Image: ‘About Us’ page of The National Audubon Society. The Audubon ‘About Us’ page has 12 helpful sections to help visitors easily find what they want.
Despite various ‘expert’ comments that website use is fading in this era of social media and mobile technology, websites are still a vital source of information. When building or running websites, recent usability studies by the Nielsen Norman Group indicate you engage users best by crafting key information in your About Us pages. This might seem obvious, but many organizations still don’t understand its importance.
Research findings show new visitors to your website are strongly influenced by the About Us page – more strongly than you might expect. After the home page, the About Us page is probably the most important point in a website for a visitor, consistent with the concept of the primacy effect and the recency effect, in which people remember the first and last things best in a list of any items or pages.
Helpful, well-written summaries in key About Us pages will increase perceptions of transparency and trust about your organization.

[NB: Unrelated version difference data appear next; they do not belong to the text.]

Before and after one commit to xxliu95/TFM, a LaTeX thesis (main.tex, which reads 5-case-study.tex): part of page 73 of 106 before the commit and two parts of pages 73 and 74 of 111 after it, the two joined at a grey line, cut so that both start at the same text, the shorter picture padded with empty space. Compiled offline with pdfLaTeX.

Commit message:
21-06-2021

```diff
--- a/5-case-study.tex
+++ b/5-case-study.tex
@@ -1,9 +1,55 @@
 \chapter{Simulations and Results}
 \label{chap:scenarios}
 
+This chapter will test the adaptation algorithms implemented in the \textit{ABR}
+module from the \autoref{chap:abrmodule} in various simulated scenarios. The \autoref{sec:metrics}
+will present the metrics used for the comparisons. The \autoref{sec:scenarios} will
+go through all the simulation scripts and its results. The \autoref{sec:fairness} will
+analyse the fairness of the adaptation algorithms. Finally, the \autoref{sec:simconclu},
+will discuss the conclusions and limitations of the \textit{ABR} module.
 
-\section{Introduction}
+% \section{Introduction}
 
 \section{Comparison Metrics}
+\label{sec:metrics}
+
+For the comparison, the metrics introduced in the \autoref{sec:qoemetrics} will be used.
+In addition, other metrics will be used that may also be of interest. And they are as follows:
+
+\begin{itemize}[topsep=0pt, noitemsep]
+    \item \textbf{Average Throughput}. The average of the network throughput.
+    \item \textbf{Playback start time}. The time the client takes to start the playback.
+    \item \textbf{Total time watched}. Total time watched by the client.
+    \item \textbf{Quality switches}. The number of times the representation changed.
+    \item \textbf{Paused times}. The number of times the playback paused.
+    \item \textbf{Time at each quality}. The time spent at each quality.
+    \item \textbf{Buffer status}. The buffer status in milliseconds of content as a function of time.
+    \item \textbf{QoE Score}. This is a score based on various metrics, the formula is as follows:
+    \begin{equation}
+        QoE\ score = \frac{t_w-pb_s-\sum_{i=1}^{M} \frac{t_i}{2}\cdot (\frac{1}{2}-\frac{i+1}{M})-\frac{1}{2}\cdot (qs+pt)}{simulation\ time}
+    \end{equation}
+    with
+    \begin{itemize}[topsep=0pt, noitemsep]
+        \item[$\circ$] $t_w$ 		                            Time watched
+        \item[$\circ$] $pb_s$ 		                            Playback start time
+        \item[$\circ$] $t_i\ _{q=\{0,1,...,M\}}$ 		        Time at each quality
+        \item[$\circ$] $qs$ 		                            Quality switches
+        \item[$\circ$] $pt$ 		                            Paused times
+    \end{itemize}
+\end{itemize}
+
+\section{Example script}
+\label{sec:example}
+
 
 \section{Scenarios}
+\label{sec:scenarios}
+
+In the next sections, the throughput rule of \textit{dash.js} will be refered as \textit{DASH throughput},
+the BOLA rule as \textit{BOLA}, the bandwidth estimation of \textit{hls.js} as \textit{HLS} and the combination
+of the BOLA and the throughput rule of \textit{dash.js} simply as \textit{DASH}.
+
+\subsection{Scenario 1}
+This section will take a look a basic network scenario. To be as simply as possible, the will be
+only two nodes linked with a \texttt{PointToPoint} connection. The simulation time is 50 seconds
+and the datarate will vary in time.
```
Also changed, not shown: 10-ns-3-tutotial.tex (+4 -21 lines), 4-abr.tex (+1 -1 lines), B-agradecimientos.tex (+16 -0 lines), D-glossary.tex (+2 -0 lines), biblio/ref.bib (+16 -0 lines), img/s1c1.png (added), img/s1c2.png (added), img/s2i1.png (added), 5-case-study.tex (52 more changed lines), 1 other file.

Site visitors make first-impressions very quickly – and they move on if they feel you are not worth the effort. The lesson is to give a good overview of your organization in these pages – in the summary/intro area of all main pages in addition to the About Us area in the home page.
Visitors need to read highlights they can absorb in a glance. Concise summaries at the top of each main page are appealing because they provide context and reduce the amount of effort required to click through layers of content. Forcing people to work hard turns them off. Vague generic statements, and platitudes and clichés are equally unacceptable for an About Us page.
For instance, the About Us page of billion-dollar pharmaceutical company AbbVie starts with a sweeping single paragraph:
The text continues to give not the slightest hint as to what those health issues may be, what AbbVie actually does, its head office location or development. Only by scrolling down several screen pages do we find that Abbvie was hived off from parent company Abbott in 2013. No background explanation of why that billion-dollar decision was made.
And at the end of the introductory section, they give a three-sentence ‘history’:
Information to include on your ‘About Us’ page
An ‘About Us’ or ‘About [the name of your organization]’ page should give concise summary information (but not just repeating info posted elsewhere in your website). A suitable word count would be around 300-500 words, so readers won’t be overwhelmed by the volume of info. Obviously, if you are a small or medium business, the content on your About us page can be adapted to suit. Overall, the page should represent your organization to strangers – you should put yourselves metaphorically in the shoes of a visitor and offer them a snapshot of your organization. Include where appropriate:
- What your organization does, with a value proposition above the fold (top half of the web page, visible without scrolling down the page)
- organizational vision, mission and goals – with tight descriptions and perhaps links to these topics on separate pages.
- Broad structure, if applicable.
- Names and titles of senior executives – these could highlight relevant skills and experience in providing value to your customers. (To keep the page concise, you may want to provide a link about those key people posted on another page).
- Brief summary of products and operating locations.
- Imagery such as photos of products and the CEO/chairperson/founder or equivalent. Videos are useful here as well. Try to minimize stock photos in this page. Apparently genuine images of operations, employees, products, etc increase page conversions significantly.
- Succinct summary of your most recent financial results or operating performance.
- Short chronology of the organizational history and key milestones – such as how the founder/s were inspired to start the business, obstacles that were overcome, and other info that reveals more human interest elements than would be on other pages.
- Testimonials and positive reviews – you can very briefly quote. They increase sales and trust.
- Up-to-date contact information, especially your telephone number, and email address of a live person or job title. It looks evasive when these details aren’t shown.
- Your organizational ethics policy. If that is too long to include in full, provide a sentence or two overview and link to an ethics page.
- Include a call-to-action towards the end of the page, because this can increase conversions significantly.
Don’t use fancy names like Info Center or put the information anywhere except the home page. This only makes it harder for a visitor to access the information they are seeking. The New York Times ‘Company’ page, below, is a good example of this.
An easy-to-find About us page is essential for journalists. If you don’t have a separate area for the media, they will visit your About us page instead, or they will visit it regardless.
Make sure the essential information is accessible on your About us page, especially the contact information. Some large organizations merely give an email address for inquiries. This looks evasive. If your telephone number is not supplied, it gives visitors the impression that you are making it difficult for current and potential customers to speak to a live person and thereby dodging accountability for your products and services. If the organization is in a different time zone, lack of quick contact may become a problem. Government websites are also common offenders.
If your corporate information is hard to find or is out of date, visitors are likely to go to straight to a competitor’s website.
Why not conduct a quick usability check of your website to see how accessible your About us area, or its equivalent, is? Look for the name of your CEO, check your corporate telephone number and email address, and find your organization’s operating philosophy.
Below image: The New York Times About Us [‘Company’] page. The information is spread over a wide area in width and depth. Not clear why the page is designed this way, but it leaves vast open spaces on the page, which don’t appear to be good use of design.